Over the last couple of months, I’ve been dipping into To the Swift: Classic Triple Crown Horses and Their Race for Glory. The book, edited by Joe Drape, is a collection of New York Times articles, from 1875, the year of the first Kentucky Derby, through Rags to Riches’ victory in the 2007 Belmont.
I’m still working my way through it, but below are a few morsels that I found worth passing on, perhaps indicative of a little of the racing glumness I’m currently feeling..
From “At The Derby, Racing Takes On Its Drug Problem,” by Joe Drape, published May 1, 2005:
In 2002, the Racing Medication and Testing Consortium was created in Lexington
to come up with a uniform drug policy for the 38 jurisdictions in the United
States, and to update testing for a wide range of therapeutic medications, as
well as for drugs that are simply performance-enhancing.So far, 13 of the
jurisdictions have agreed to uniform guidelines, and another 13 are expected to
sign on by the end of the year.
This encouraging declaration was followed by an explication of Jeff Mullins’s milkshaking charge and subsequent suspension and surveillance. Drape spoke with C. Steven Duncker, at the time chairman of the Thoroughbred Owners and Breeders Association’s Graded Stakes Committee and co-chairman of the New York Racing Association, about the need for greater attention to the use of drugs in racing:

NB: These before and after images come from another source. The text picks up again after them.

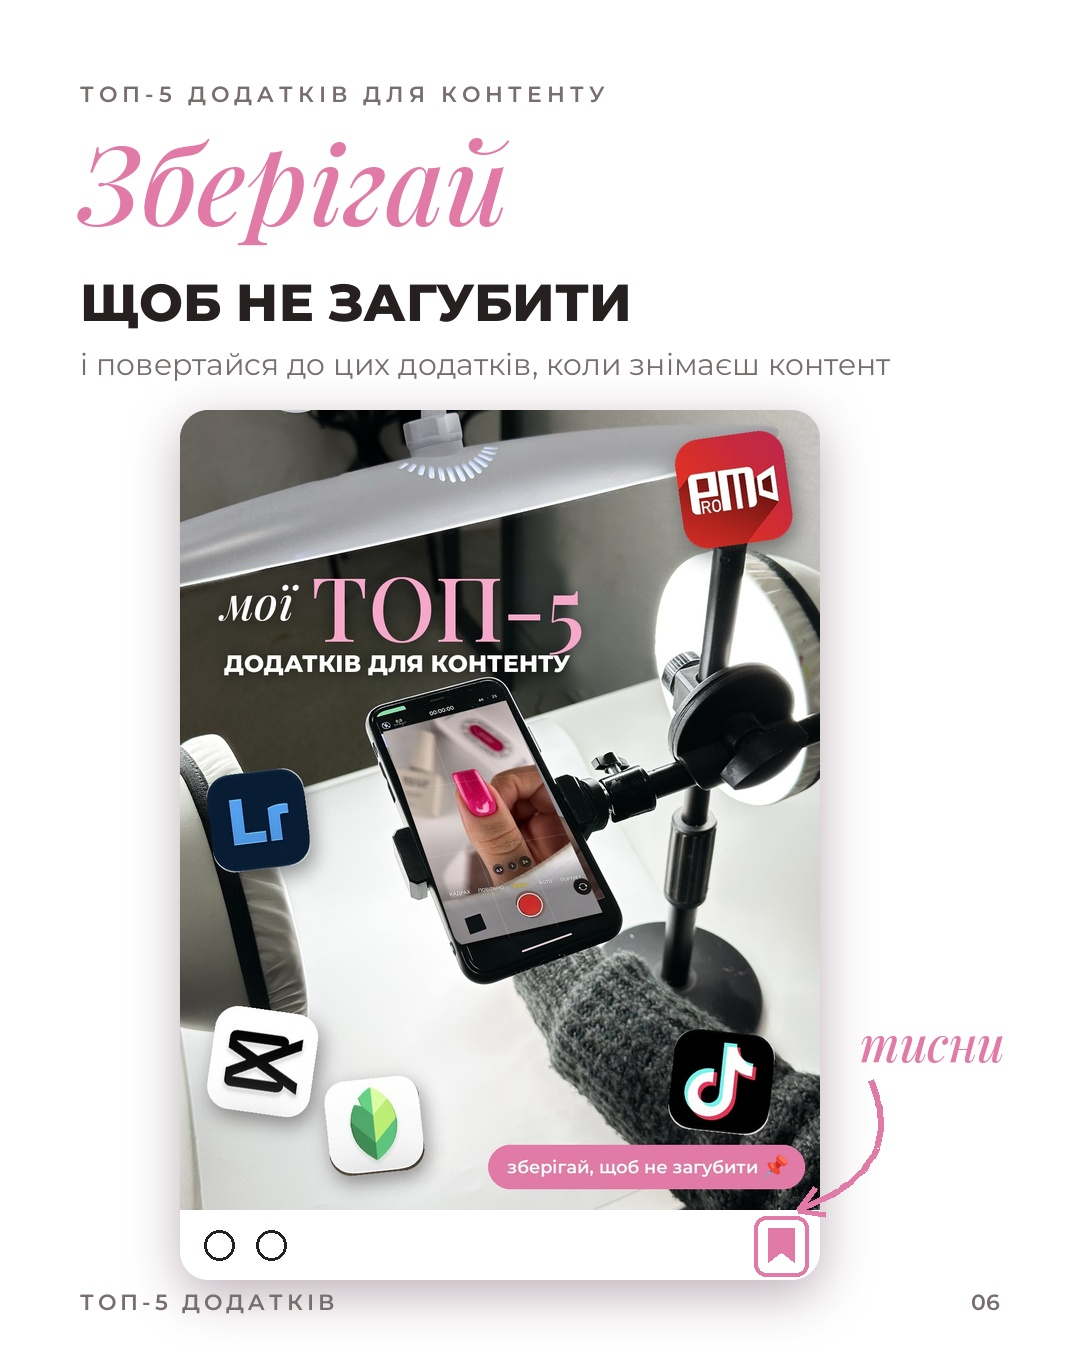
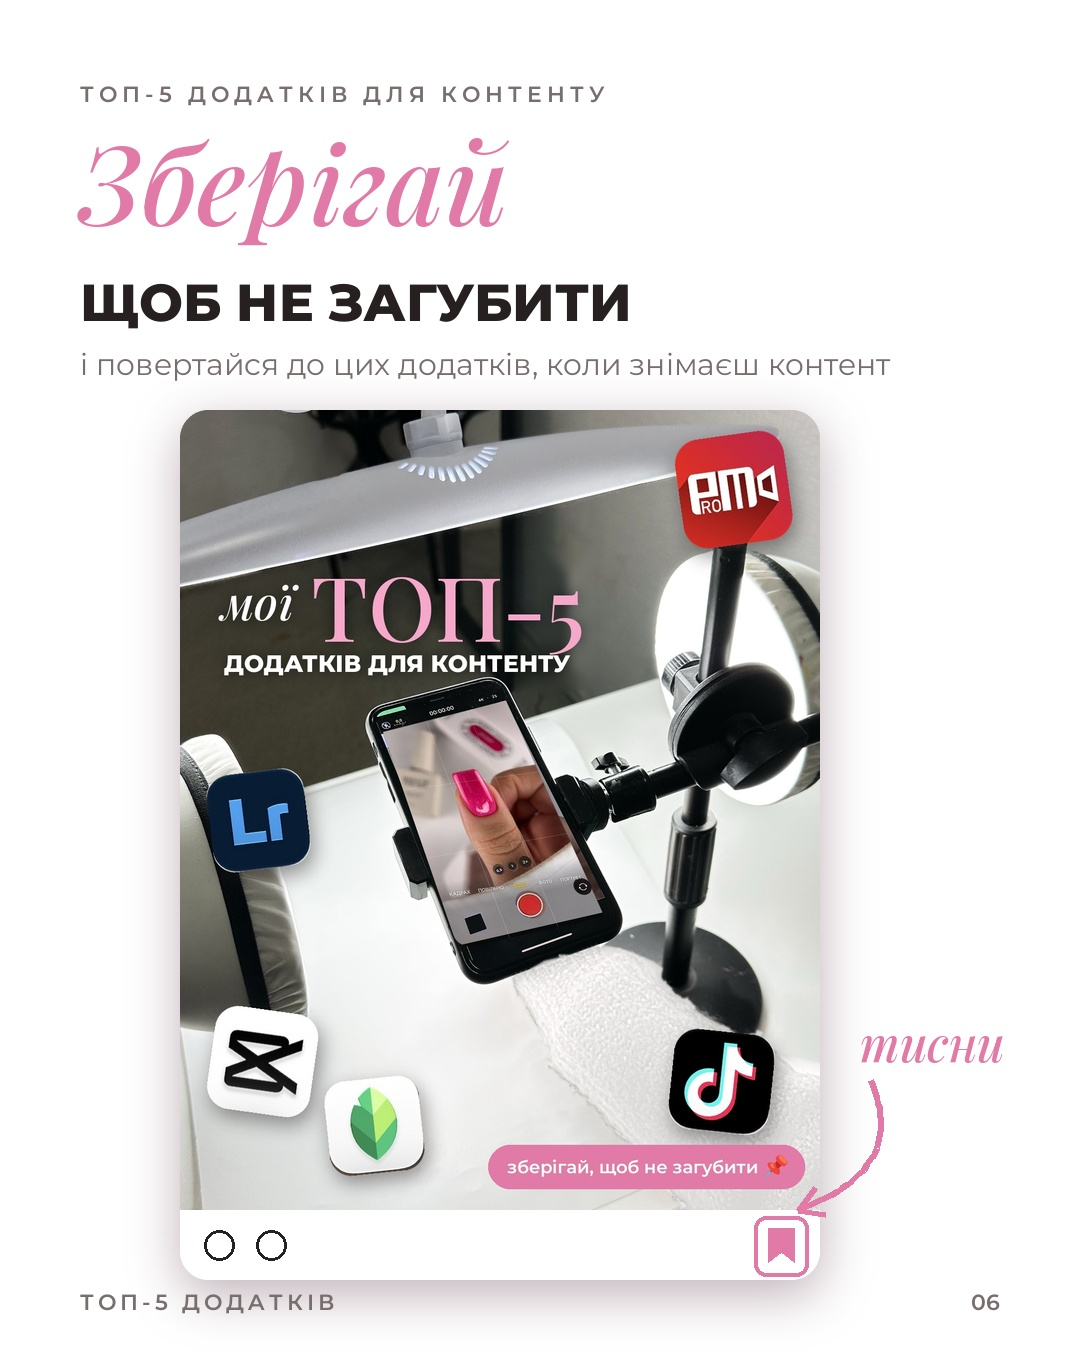
Apps cover: white sleeve instead of grey knit
Claude-Session: https://claude.ai/code/session_0191xVL2hi5vHUvM1ix6pauC

Changed region(s): [[0.4583, 0.6844, 0.7639, 0.9022]]

diff --git a/karusel_dodatky/build_sleeve.py b/karusel_dodatky/build_sleeve.py
@@ -1,0 +1,24 @@
+import cv2, numpy as np, sys
+R,S=sys.argv[1:3]
+im=cv2.imread(f'{R}/karusel_dodatky/setup_clean.jpg')
+pts=[(55,118),(100,92),(150,80),(200,88),(250,108),(290,138),(330,168),(380,198),(440,228),(516,246),(516,513),(330,513),(300,452),(262,420),(240,382),(200,332),(150,282),(110,252),(103,222),(80,170),(55,132)]
+P=np.array([[x*2+900,y*2+1550] for x,y in pts],np.int32)
+m=np.zeros(im.shape[:2],np.uint8); cv2.fillPoly(m,[P],255)
+hsv=cv2.cvtColor(im,cv2.COLOR_BGR2HSV); grey=((hsv[...,2]>75)&(hsv[...,2]<185)&(hsv[...,1]<45)).astype(np.uint8)*255
+band=cv2.dilate(m,np.ones((61,61),np.uint8))
+ext=cv2.bitwise_and(grey,band)
+# exclude stand base disc area (dark, low sat but v<60 mostly) - keep threshold v>45 ok; exclude the pole column
+cv2.rectangle(ext,(1555,1550),(1640,1950),0,-1)
+m2=cv2.bitwise_or(m,ext); m2=cv2.morphologyEx(m2,cv2.MORPH_CLOSE,np.ones((15,15),np.uint8))
+n,lab,st,_=cv2.connectedComponentsWithStats(m2); k=1+np.argmax(st[1:,4]); m2=((lab==k)*255).astype(np.uint8)
+mf=cv2.GaussianBlur(m2,(0,0),2.5).astype(float)[...,None]/255
+g=cv2.cvtColor(im,cv2.COLOR_BGR2GRAY).astype(float)
+sel=m2>0; mu=g[sel].mean(); sd=g[sel].std()
+shade=cv2.GaussianBlur(g,(0,0),40); shade=(shade-shade[sel].mean())/(shade[sel].std()+1e-6)
+detail=(g-cv2.GaussianBlur(g,(0,0),6))/(sd+1e-6)
+dist=cv2.distanceTransform(m2,cv2.DIST_L2,5)
+white=np.clip(232+shade*9+detail*16-30*np.exp(-dist/22),165,255)
+wim=np.stack([white*0.985,white*0.99,white],-1)
+out=(wim*mf+im*(1-mf)).astype(np.uint8)
+cv2.imwrite(f'{R}/karusel_dodatky/setup_clean_white.jpg',out,[cv2.IMWRITE_JPEG_QUALITY,95])
+cv2.imwrite(f'{S}/vl/sw.png',cv2.resize(out[1450:2576,800:1932],(566,563)))

diff --git a/karusel_dodatky/build_screen.py b/karusel_dodatky/build_screen.py
@@ -1,7 +1,7 @@
 import sys, os, cv2, numpy as np
 from PIL import Image, ImageDraw, ImageFont, ImageFilter
 R,U,OUTP,CROP=sys.argv[1],sys.argv[2],sys.argv[3],[int(v) for v in sys.argv[4].split(',')]
-bg=cv2.imread(f'{R}/karusel_dodatky/setup_clean.jpg')
+bg=cv2.imread(f'{R}/karusel_dodatky/setup_clean_white.jpg')
 FW,FH=1000,1800
 src=np.float32([[584,962],[1000,926],[1308,1592],[840,1700]]); dstf=np.float32([[0,0],[FW,0],[FW,FH],[0,FH]])
 M=cv2.getPerspectiveTransform(src,dstf); flat=cv2.cvtColor(cv2.warpPerspective(bg,M,(FW,FH)),cv2.COLOR_BGR2RGB)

Duncker…says uniform regulations, increased testing and greater surveillance are
progressive steps. The New York association will take an extraordinary measure
when Belmont Park opens Wednesday. All horses will be isolated in a detention
barn six hours before their races, with only the state veterinarian having
access to them.
“We need a paradigm shift in what our punishment is; it needs to be tougher,” Duncker said. “Right now in many places, a trainer can get suspended for seven days, pay a small fine and have his assistant run his horses while he’s out. That’s meaningless. What the tracks can do, however, is take away their stalls and not allow their horses to run at their tracks.”
These passages, written four years ago and read today, in the wake of the most recent Mullins incident, are almost laughably disheartening.
Oh, and Mullins’s penalty for his presence in the detention barn and attempt to administer AirPower to his horse? A seven day suspension—to be implemented the day after the Kentucky Derby—and a $2,500 fine.